TASK OBJECTIVE: Lines with the word "file" are the answer; copy each of them from the data below.

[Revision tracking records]
+--

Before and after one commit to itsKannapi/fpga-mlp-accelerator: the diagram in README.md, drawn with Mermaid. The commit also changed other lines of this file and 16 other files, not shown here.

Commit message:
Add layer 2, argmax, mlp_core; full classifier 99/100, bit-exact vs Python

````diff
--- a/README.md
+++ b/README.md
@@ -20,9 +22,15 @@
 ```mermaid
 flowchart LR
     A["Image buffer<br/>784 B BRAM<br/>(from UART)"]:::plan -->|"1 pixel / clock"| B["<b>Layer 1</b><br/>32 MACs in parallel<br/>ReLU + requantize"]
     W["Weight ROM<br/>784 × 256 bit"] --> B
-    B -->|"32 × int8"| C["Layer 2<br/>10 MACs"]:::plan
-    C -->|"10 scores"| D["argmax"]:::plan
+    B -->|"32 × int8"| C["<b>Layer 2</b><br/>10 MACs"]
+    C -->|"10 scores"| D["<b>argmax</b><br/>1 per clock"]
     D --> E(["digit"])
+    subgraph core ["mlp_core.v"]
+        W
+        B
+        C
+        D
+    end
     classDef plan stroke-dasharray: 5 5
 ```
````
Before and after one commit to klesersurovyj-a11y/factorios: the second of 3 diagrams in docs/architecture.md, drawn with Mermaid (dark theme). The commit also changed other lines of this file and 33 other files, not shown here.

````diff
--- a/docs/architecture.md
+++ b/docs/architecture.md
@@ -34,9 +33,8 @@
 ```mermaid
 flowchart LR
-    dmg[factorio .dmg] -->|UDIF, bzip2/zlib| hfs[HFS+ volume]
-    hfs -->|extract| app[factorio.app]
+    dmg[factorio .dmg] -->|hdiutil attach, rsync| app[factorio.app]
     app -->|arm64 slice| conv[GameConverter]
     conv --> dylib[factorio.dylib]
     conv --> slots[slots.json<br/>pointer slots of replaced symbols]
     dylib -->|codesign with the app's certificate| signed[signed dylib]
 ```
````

+--

RESULT OF THIS EXERCISE:
Before and after one commit to itsKannapi/fpga-mlp-accelerator: the diagram in README.md, drawn with Mermaid. The commit also changed other lines of this file and 16 other files, not shown here.
Before and after one commit to klesersurovyj-a11y/factorios: the second of 3 diagrams in docs/architecture.md, drawn with Mermaid (dark theme). The commit also changed other lines of this file and 33 other files, not shown here.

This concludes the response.